Opened 4 years ago

Last modified 4 years ago

Fix info for Afrikaans (af) in Namibia (NA)

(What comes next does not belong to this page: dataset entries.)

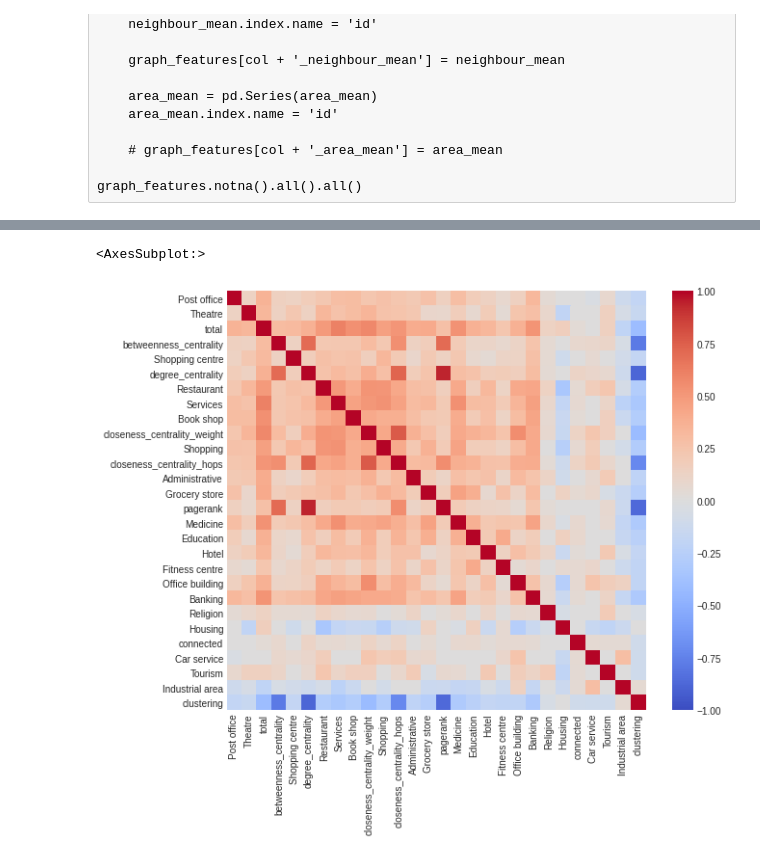
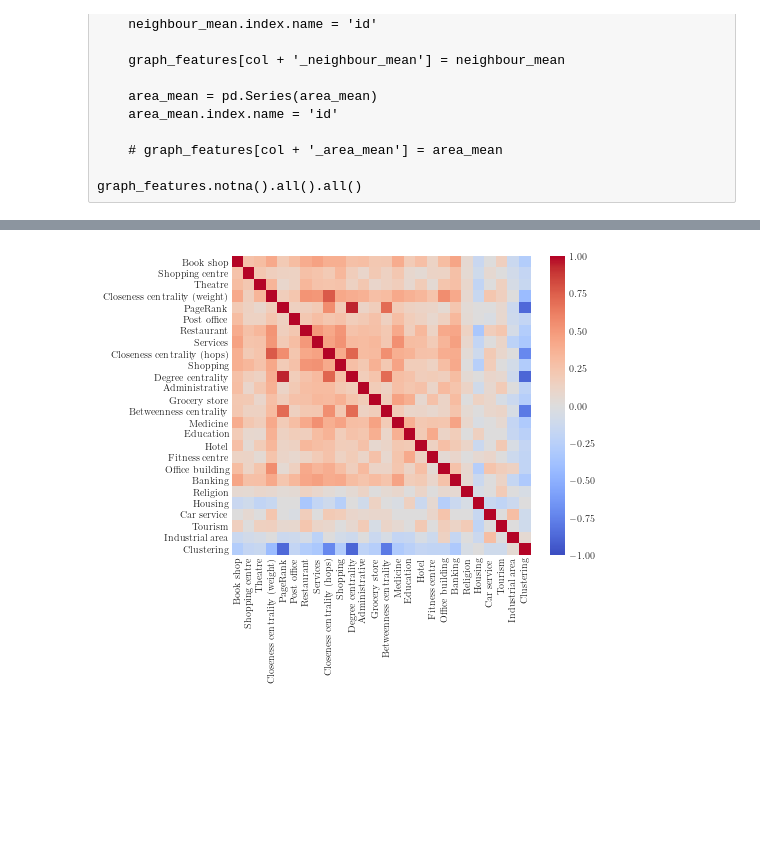
Before and after one commit to AlgoMathITMO/public-transport-network, a Jupyter notebook: pipeline/5_supernode-features.ipynb, the cells around one changed output, grey strips where cells are left out. Saved outputs shown, nothing was run; the diff lists cells and outputs as text; code cells hidden in the pictures; blank space fills up the shorter version.

```diff
--- a/pipeline/5_supernode-features.ipynb
+++ b/pipeline/5_supernode-features.ipynb
@@ -30,14 +30,15 @@ from matplotlib import pyplot as plt
 from myutils.spatial import get_earth_distances
 from myutils.stats import corrcoef
 from myutils.json import save_json, load_json
+from myutils.matplotlib import matplotlib_latex, matplotlib_seaborn_style
 
 from ptn.parallel_centralities import betweenness_centrality_parallel, \
     shortest_path_lengths_parallel, closeness_centrality_parallel
 from config import supernode_attributes_fpath, edges_pspace_fpath, supernodes_fpath, \
     infrastructure_features_fpath, graph_features_fpath
 
-plt.style.use('seaborn-whitegrid')
-plt.rcParams['axes.prop_cycle'] = plt.cycler(color=sns.color_palette('deep'))
+matplotlib_seaborn_style()
+matplotlib_latex()
 # %%
 supernode_attributes = pd.read_json(supernode_attributes_fpath).set_index('id')
 
@@ -381,5 +431,9 @@ sns.heatmap(corr, square=True, vmin=-1, cmap='coolwarm')
+# %%
+infrastructure_features = pd.read_json(infrastructure_features_fpath, encoding='utf-8').set_index('id')
+graph_features = pd.read_json(graph_features_fpath, encoding='utf-8').set_index('id')
 # %%
-all_features = pd.concat([infrastructure_features, graph_features], axis=1)
+all_features = pd.concat([infrastructure_features, graph_features], axis=1)\
+    .drop(columns=['is connected', 'total'])
 
 all_features.head(2)
 # %% [output]
@@ -391,9 +445,10 @@ all_features.head(2)
 # %%
 corr = corrcoef(all_features, method='spearman').fillna(0)
 
-plt.figure(figsize=(10, 8))
+plt.figure(figsize=(7, 5.5))
 
 sns.heatmap(corr, square=True, vmin=-1, cmap='coolwarm')
+
+plt.savefig('../figures/all_features_corr.pdf', transparent=True, bbox_inches='tight')
 # %% [output]
-<AxesSubplot:>
-[figure, old version]
+[figure, new version]
```
Also changed, not shown: parts of 28 cells of this notebook, 35 other files.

Reported by: el@… Owned by: rick
Component: other-supplemental Data Locale:
Phase: rc Review: emmons
Weeks: Data Xpath:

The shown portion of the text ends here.